Your goal:
Filter the records below and copy every line containing the word "Footer".
*** Block opens ***
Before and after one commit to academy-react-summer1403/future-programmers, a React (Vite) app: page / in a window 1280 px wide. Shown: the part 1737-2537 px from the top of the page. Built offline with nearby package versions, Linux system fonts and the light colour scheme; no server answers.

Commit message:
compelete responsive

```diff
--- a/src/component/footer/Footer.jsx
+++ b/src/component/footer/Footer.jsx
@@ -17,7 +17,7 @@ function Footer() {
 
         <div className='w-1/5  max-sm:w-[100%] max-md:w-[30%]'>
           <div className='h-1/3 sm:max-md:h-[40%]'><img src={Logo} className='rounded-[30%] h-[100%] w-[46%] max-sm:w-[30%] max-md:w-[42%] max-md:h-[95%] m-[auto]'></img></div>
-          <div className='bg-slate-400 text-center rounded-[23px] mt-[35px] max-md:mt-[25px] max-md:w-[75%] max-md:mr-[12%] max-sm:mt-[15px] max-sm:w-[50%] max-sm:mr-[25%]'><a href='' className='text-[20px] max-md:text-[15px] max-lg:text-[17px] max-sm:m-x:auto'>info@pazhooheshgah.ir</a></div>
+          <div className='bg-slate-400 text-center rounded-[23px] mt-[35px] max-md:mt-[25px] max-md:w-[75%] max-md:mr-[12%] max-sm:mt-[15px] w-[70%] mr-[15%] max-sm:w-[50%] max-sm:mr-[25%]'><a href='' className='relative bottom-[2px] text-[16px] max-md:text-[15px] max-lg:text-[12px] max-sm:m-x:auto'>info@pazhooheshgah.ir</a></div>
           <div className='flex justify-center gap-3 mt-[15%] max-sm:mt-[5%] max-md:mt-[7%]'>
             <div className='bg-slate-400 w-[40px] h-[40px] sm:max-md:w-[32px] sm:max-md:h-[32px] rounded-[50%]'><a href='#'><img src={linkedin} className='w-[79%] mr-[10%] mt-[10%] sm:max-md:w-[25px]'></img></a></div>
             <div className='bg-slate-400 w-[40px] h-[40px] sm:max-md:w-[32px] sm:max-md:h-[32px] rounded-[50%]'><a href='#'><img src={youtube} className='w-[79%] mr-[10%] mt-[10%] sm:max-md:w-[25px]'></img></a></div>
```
*** Block closes ***
Exercise response:
--- a/src/component/footer/Footer.jsx
+++ b/src/component/footer/Footer.jsx
@@ -17,7 +17,7 @@ function Footer() {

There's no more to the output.